[[ PROVIDED RECORDS open ]]

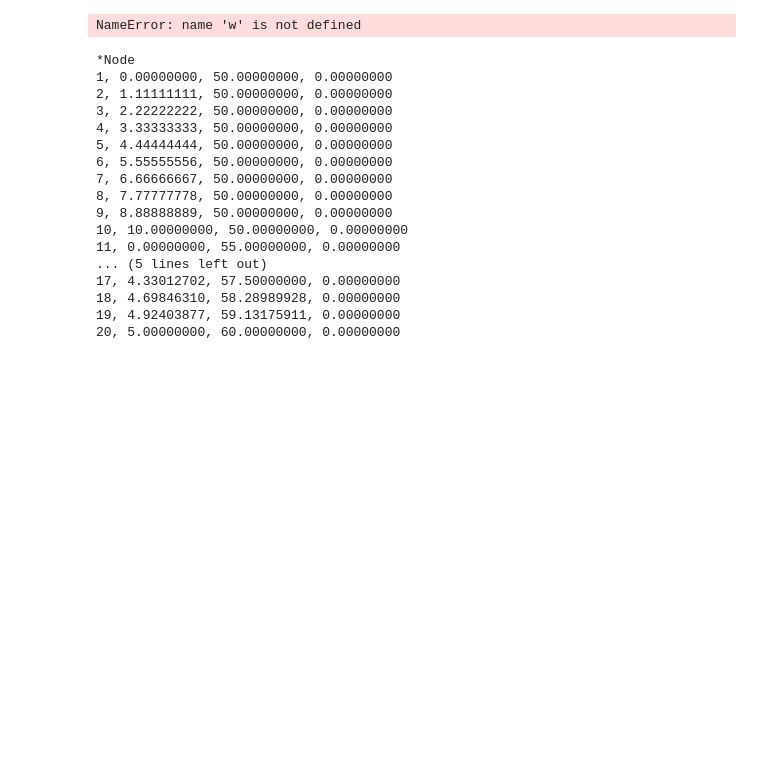
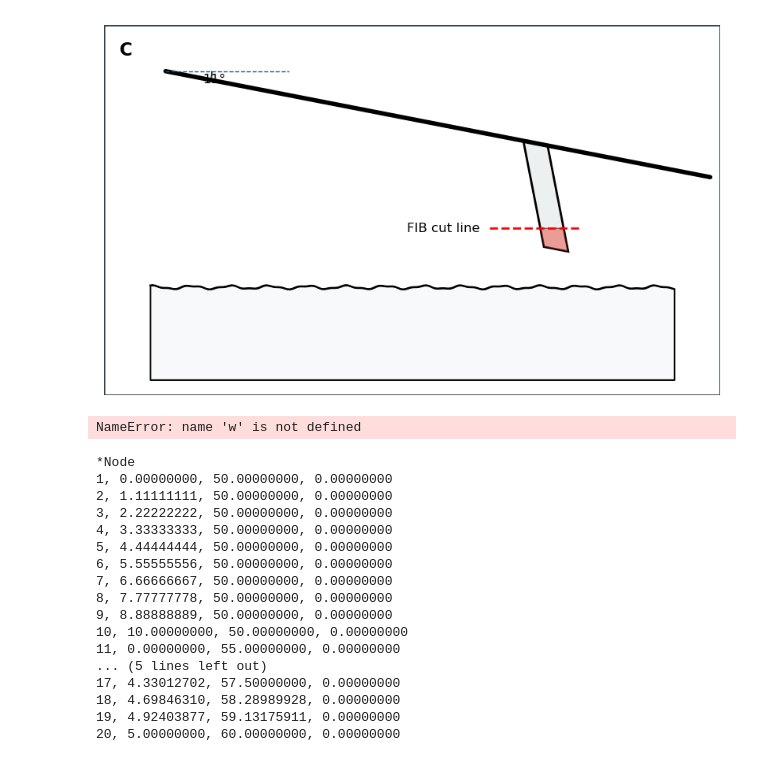
Before and after one commit to ecmscripts/indentation, a Jupyter notebook: cantilever_stiffness.ipynb, the cells around one changed output. Cells and saved outputs as stored; diff of their text form; code cells hidden in the pictures; blank space fills up the shorter version.

```diff
--- a/cantilever_stiffness.ipynb
+++ b/cantilever_stiffness.ipynb
@@ -1,3 +67,85 @@
+# %%
+import matplotlib.pyplot as plt
+import numpy as np
+import matplotlib.patches as patches
+
+# Create the figure
+fig, ax = plt.subplots(figsize=(10, 5))
+
+# Angles and geometric parameters
+angle_deg = 11
+angle_rad = np.radians(angle_deg)
+L_cantilever = 18
+x_start = 2
+y_start = 8
+
+# Draw Sample (with a slightly wavy surface for realism)
+x_wave = np.linspace(1.5, 18.5, 200)
+y_wave = 1 + 0.05 * np.sin(x_wave * 5) + 0.02 * np.cos(x_wave * 12)
+ax.plot(x_wave, y_wave, color='black', lw=1.5)
+ax.fill_between(x_wave, y_wave, -2, color='#f8f9fa', edgecolor='black', lw=1.5)
+
+# Cantilever line (tilted by 11 degrees down)
+x_end = x_start + L_cantilever * np.cos(angle_rad)
+y_end = y_start - L_cantilever * np.sin(angle_rad)
+ax.plot([x_start, x_end], [y_start, y_end], color='black', lw=4, solid_capstyle='round')
+
+# Horizontal reference line for the 11° angle
+ax.plot([x_start, x_start + 4], [y_start, y_start], color='#34495e', lw=1, linestyle='--')
+arc = patches.Arc((x_start, y_start), 3, 3, angle=0, theta1=-angle_deg, theta2=0, color='#2c3e50', lw=1.5)
+ax.add_patch(arc)
+ax.text(x_start + 1.2, y_start - 0.4, '11°', fontsize=12)
+
+# Calculate Probe position and orientation
+probe_x = 14
+probe_y = y_start - (probe_x - x_start) * np.tan(angle_rad)
+
+# Direction vectors for the cantilever and the perpendicular probe
+v_c = np.array([np.cos(-angle_rad), np.sin(-angle_rad)])  # Vector along cantilever
+v_p = np.array([np.sin(angle_rad), -np.cos(angle_rad)])   # Vector perpendicular (pointing down)
+
+# Calculate the 4 corners of the original cylindrical probe before the cut
+w = 0.8  # probe width
+h = 3.5  # probe height before cut
+pt_tl = np.array([probe_x, probe_y]) - (w/2) * v_c
+pt_tr = np.array([probe_x, probe_y]) + (w/2) * v_c
+pt_bl = pt_tl + h * v_p
+pt_br = pt_tr + h * v_p
+
+probe_poly = np.array([pt_tl, pt_tr, pt_br, pt_bl])
+ax.add_patch(patches.Polygon(probe_poly, closed=True, facecolor='#ecf0f1', edgecolor='black', lw=2))
+
+# Define the Horizontal FIB Cut Line
+y_cut = pt_bl[1] + 0.6  # Height of the cut
+ax.plot([probe_x - 1.5, probe_x + 1.5], [y_cut, y_cut], color='red', lw=2, linestyle='--')
+ax.text(probe_x - 1.8, y_cut, 'FIB cut line', color='black', fontsize=12, ha='right', va='center')
+
+# Shade the removed material (the wedge at the bottom)
+x_cut_left = pt_tl[0] + (y_cut - pt_tl[1]) * (pt_bl[0] - pt_tl[0]) / (pt_bl[1] - pt_tl[1])
+x_cut_right = pt_tr[0] + (y_cut - pt_tr[1]) * (pt_br[0] - pt_tr[0]) / (pt_br[1] - pt_tr[1])
+
+wedge_poly = np.array([[x_cut_left, y_cut], [x_cut_right, y_cut], pt_br, pt_bl])
+ax.add_patch(patches.Polygon(wedge_poly, closed=True, facecolor='#e74c3c', alpha=0.5, edgecolor='black', lw=1))
+
+# Panel Label 'C'
+ax.text(0.5, 8.5, 'C', fontsize=16, fontweight='bold', fontfamily='sans-serif')
+
+# Clean up axes and enforce aspect ratio to visually preserve the true 11°
+ax.set_aspect('equal')
+ax.set_xlim(0, 20)
+ax.set_ylim(-2.5, 9.5)
+ax.axis('off')
+
+# Outer bounding box similar to the original panel
+rect = patches.Rectangle((0, -2.5), 20, 12, linewidth=2, edgecolor='#2c3e50', facecolor='none')
+ax.add_patch(rect)
+
+# Save and Display
+plt.tight_layout()
+plt.savefig('improved_panel_c.png', dpi=300)
+plt.show()
+# %% [output]
+[figure, added]
 # %%
 import numpy as np
 from matplotlib import pyplot as plt
```
Also changed, not shown: parts of 1 cell of this notebook, 10 other files.
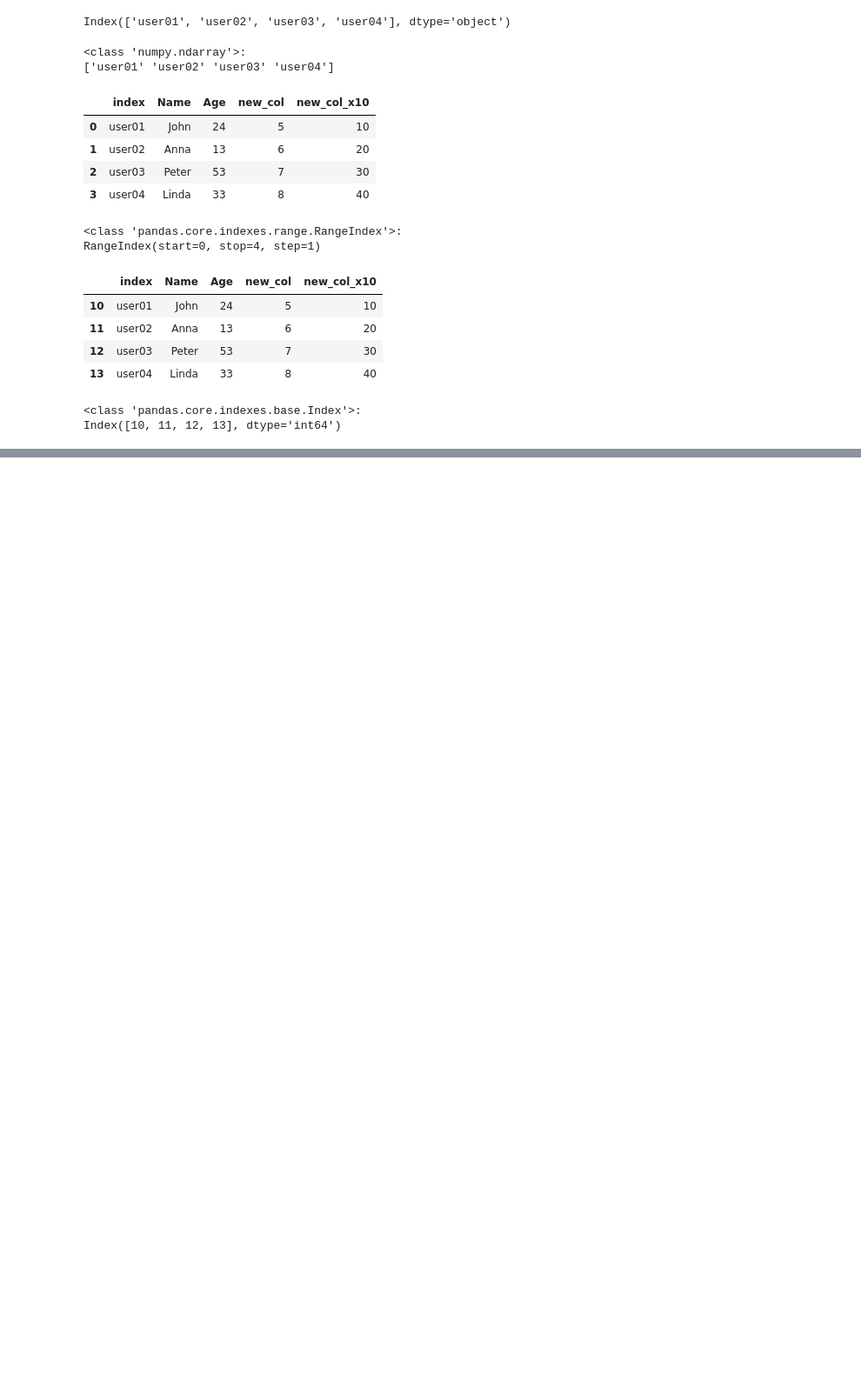
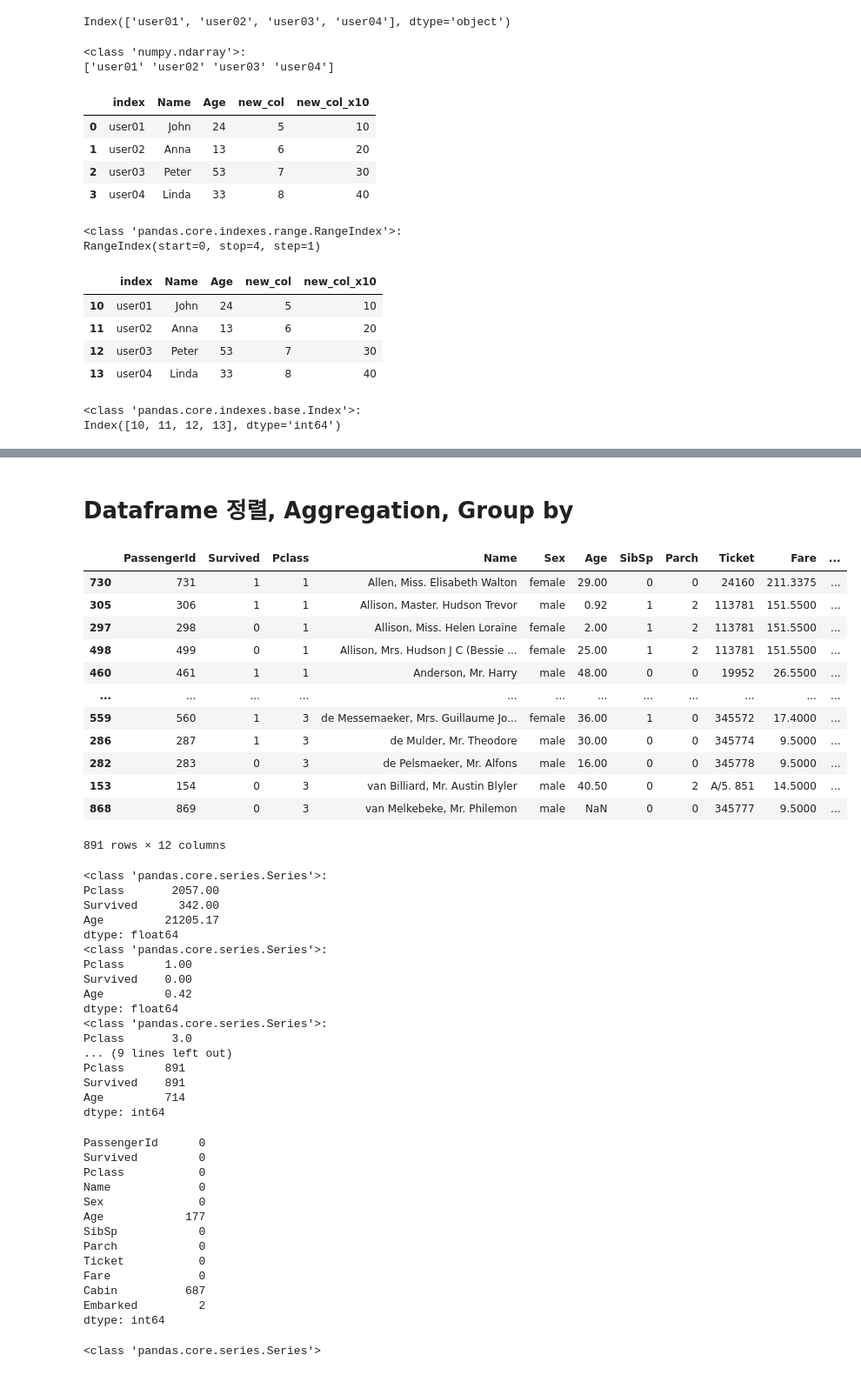
Before and after one commit to 2JIHAN/inflearn-machine-learning, a Jupyter notebook: chap01_pandas.ipynb, the cells around one changed output, grey strips where cells are left out. Shown: that part at 87% size. Drawn from its saved outputs; the diff is of its cells as text; code cells hidden in the pictures; blank space fills up the shorter version.

```diff
--- a/chap01_pandas.ipynb
+++ b/chap01_pandas.ipynb
@@ -280,0 +391,73 @@ Index([10, 11, 12, 13], dtype='int64')
+# %% [markdown]
+# Dataframe 정렬, Aggregation, Group by
+# %%
+# Dataframe 정렬.
+# sort_values() method 이용. by 인자를 통해 정렬하려는 기준 column 받아온다.
+titanic_sorted =titanic_df.sort_values(by=['Pclass', 'Name'], ascending=True)
+display(titanic_sorted)
+
+# Aggregation (집합연산)
+# sum, min, max, mean, count 의미한다.
+titanic_sum = titanic_df[['Pclass', 'Survived','Age']].sum()
+titanic_min = titanic_df[['Pclass', 'Survived','Age']].min()
+titanic_max = titanic_df[['Pclass', 'Survived','Age']].max()
+titanic_mean = titanic_df[['Pclass', 'Survived','Age']].mean()
+titanic_count = titanic_df[['Pclass', 'Survived','Age']].count()
+
+print(f'{type(titanic_sum)}:\n{titanic_sum}')
+print(f'{type(titanic_min)}:\n{titanic_min}')
+print(f'{type(titanic_max)}:\n{titanic_max}')
+print(f'{type(titanic_mean)}:\n{titanic_mean}')
+print(f'{type(titanic_count)}:\n{titanic_count}')
+
+# 이 때, count는 null 값 빼고 카운트 해준다.
+# null값 분포를 알기 위해선?
+# isna() method 이용. True/False DataFrame으로 반환된다.
+# 그리고 sum() method 이용해서 각 column 별 null값의 개수를 알 수 있다. 반환 타입은 Series.
+display(titanic_df.isna().sum())
+print(f'{type(titanic_df.isna().sum())}')
+# %% [output]
+|  | PassengerId | Survived | Pclass | Name | Sex | Age | SibSp | Parch | Ticket | Fare | ... |
+| 730 | 731 | 1 | 1 | Allen, Miss. Elisabeth Walton | female | 29.00 | 0 | 0 | 24160 | 211.3375 | ... |
+| 305 | 306 | 1 | 1 | Allison, Master. Hudson Trevor | male | 0.92 | 1 | 2 | 113781 | 151.5500 | ... |
+| 297 | 298 | 0 | 1 | Allison, Miss. Helen Loraine | female | 2.00 | 1 | 2 | 113781 | 151.5500 | ... |
+| 498 | 499 | 0 | 1 | Allison, Mrs. Hudson J C (Bessie ... | female | 25.00 | 1 | 2 | 113781 | 151.5500 | ... |
+| 460 | 461 | 1 | 1 | Anderson, Mr. Harry | male | 48.00 | 0 | 0 | 19952 | 26.5500 | ... |
+| ... | ... | ... | ... | ... | ... | ... | ... | ... | ... | ... | ... |
+| 559 | 560 | 1 | 3 | de Messemaeker, Mrs. Guillaume Jo... | female | 36.00 | 1 | 0 | 345572 | 17.4000 | ... |
+| 286 | 287 | 1 | 3 | de Mulder, Mr. Theodore | male | 30.00 | 0 | 0 | 345774 | 9.5000 | ... |
+| 282 | 283 | 0 | 3 | de Pelsmaeker, Mr. Alfons | male | 16.00 | 0 | 0 | 345778 | 9.5000 | ... |
+| 153 | 154 | 0 | 3 | van Billiard, Mr. Austin Blyler | male | 40.50 | 0 | 2 | A/5. 851 | 14.5000 | ... |
+| 868 | 869 | 0 | 3 | van Melkebeke, Mr. Philemon | male | NaN | 0 | 0 | 345777 | 9.5000 | ... |
+891 rows × 12 columns
+<class 'pandas.core.series.Series'>:
+Pclass       2057.00
+Survived      342.00
+Age         21205.17
+dtype: float64
+<class 'pandas.core.series.Series'>:
+Pclass      1.00
+Survived    0.00
+Age         0.42
+dtype: float64
+<class 'pandas.core.series.Series'>:
+Pclass       3.0
+... (9 lines left out)
+Pclass      891
+Survived    891
+Age         714
+dtype: int64
+PassengerId      0
+Survived         0
+Pclass           0
+Name             0
+Sex              0
+Age            177
+SibSp            0
+Parch            0
+Ticket           0
+Fare             0
+Cabin          687
+Embarked         2
+dtype: int64
+<class 'pandas.core.series.Series'>
```
Also changed, not shown: parts of 18 cells of this notebook.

[[ PROVIDED RECORDS closed ]]

## [TASK INSTRUCTIONS]
What is the number of lines in the records that contain "array"? Answer with it alone.

## [SOLUTION FOR THIS TASK]
6